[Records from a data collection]
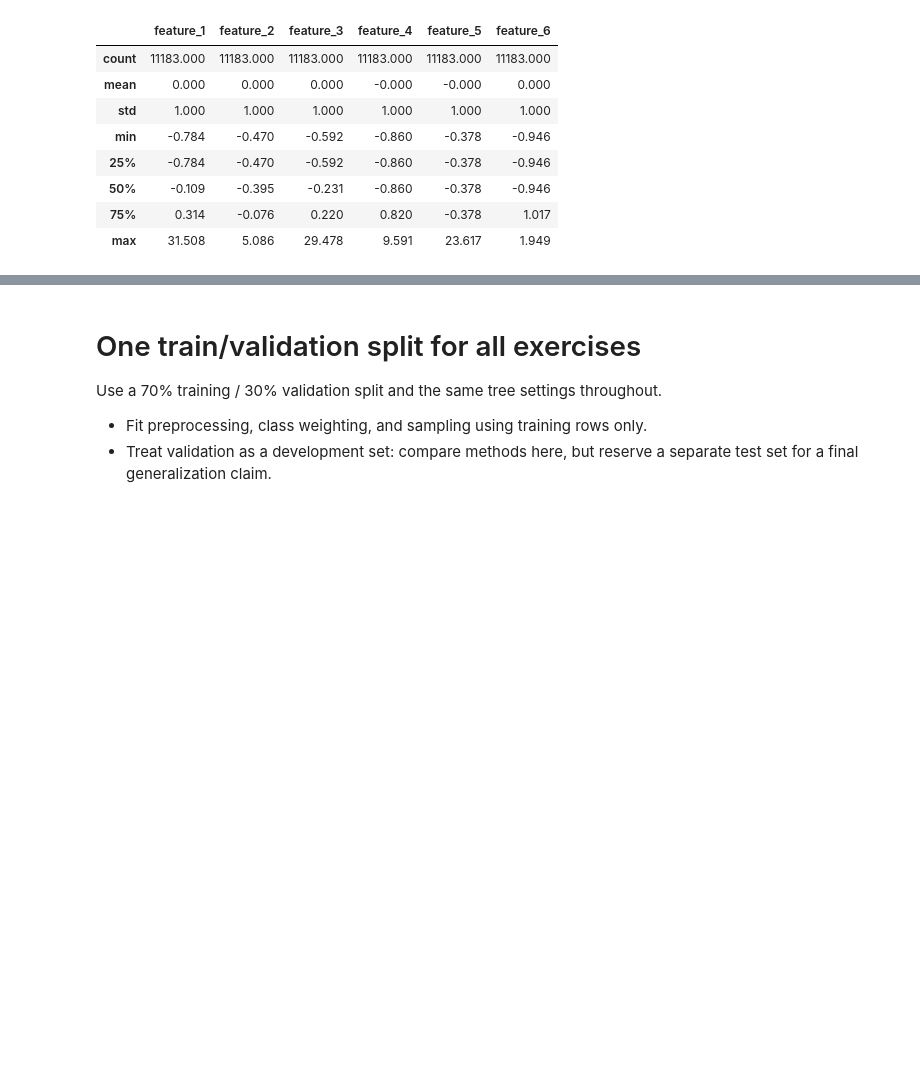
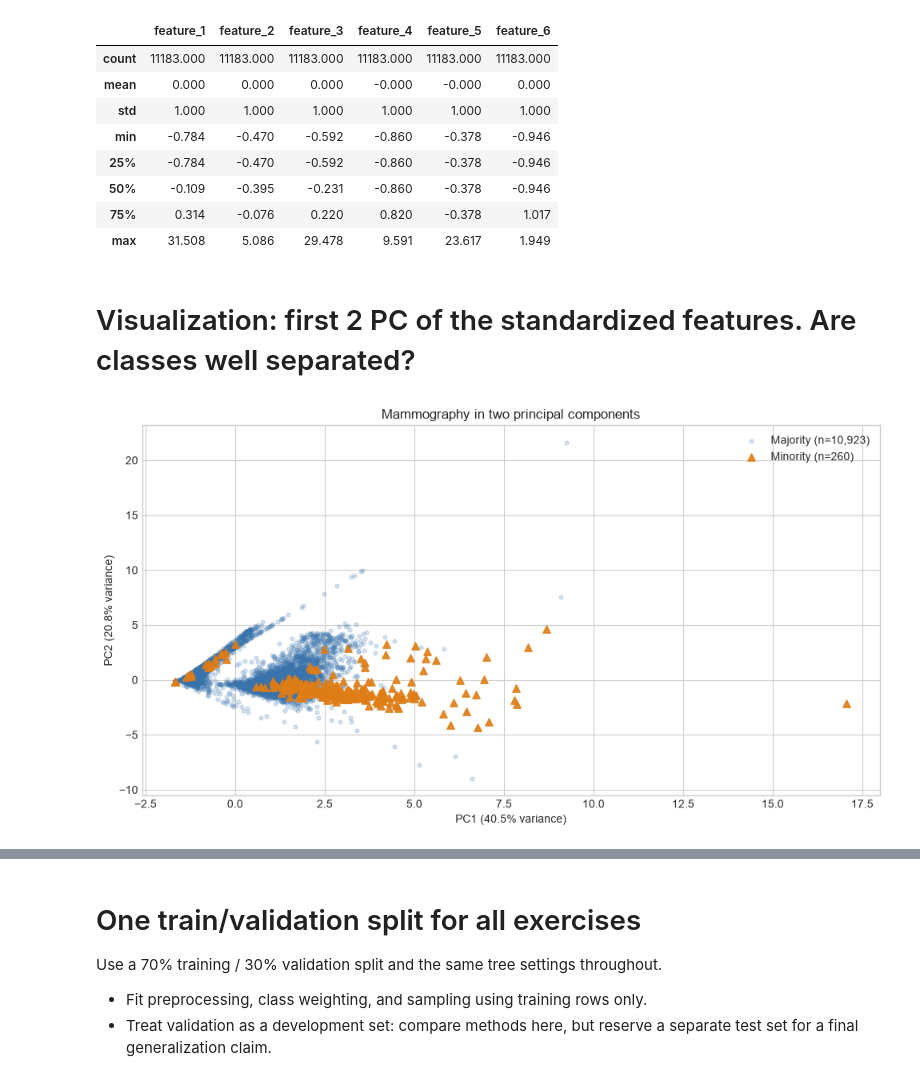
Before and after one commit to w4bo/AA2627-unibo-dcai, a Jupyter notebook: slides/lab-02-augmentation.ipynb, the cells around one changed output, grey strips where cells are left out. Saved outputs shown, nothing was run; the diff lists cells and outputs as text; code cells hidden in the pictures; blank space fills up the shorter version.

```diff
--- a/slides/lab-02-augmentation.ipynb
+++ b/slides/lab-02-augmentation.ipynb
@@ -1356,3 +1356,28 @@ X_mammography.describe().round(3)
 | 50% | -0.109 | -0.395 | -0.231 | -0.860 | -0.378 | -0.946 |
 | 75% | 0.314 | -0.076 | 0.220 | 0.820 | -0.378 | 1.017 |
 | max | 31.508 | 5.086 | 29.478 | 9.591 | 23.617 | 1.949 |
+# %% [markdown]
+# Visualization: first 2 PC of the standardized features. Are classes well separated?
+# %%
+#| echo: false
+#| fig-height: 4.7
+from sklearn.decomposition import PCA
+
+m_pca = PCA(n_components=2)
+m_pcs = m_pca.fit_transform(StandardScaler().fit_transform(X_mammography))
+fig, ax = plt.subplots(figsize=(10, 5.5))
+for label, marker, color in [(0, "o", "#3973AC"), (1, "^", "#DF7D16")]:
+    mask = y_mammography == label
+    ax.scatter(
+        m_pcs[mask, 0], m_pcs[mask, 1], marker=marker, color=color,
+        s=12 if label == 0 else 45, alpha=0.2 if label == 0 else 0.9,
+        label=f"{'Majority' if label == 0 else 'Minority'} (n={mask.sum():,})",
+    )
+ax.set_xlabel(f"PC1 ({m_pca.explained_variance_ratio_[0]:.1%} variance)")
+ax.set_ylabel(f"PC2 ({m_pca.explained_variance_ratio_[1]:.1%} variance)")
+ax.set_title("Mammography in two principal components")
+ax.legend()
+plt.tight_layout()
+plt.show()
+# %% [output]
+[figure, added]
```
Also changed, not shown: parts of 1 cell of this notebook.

> [WHAT YOU NEED TO DO] Report, as a bare number, how many lines above contain the string "changed".

> [THE COMPLETED TASK] 2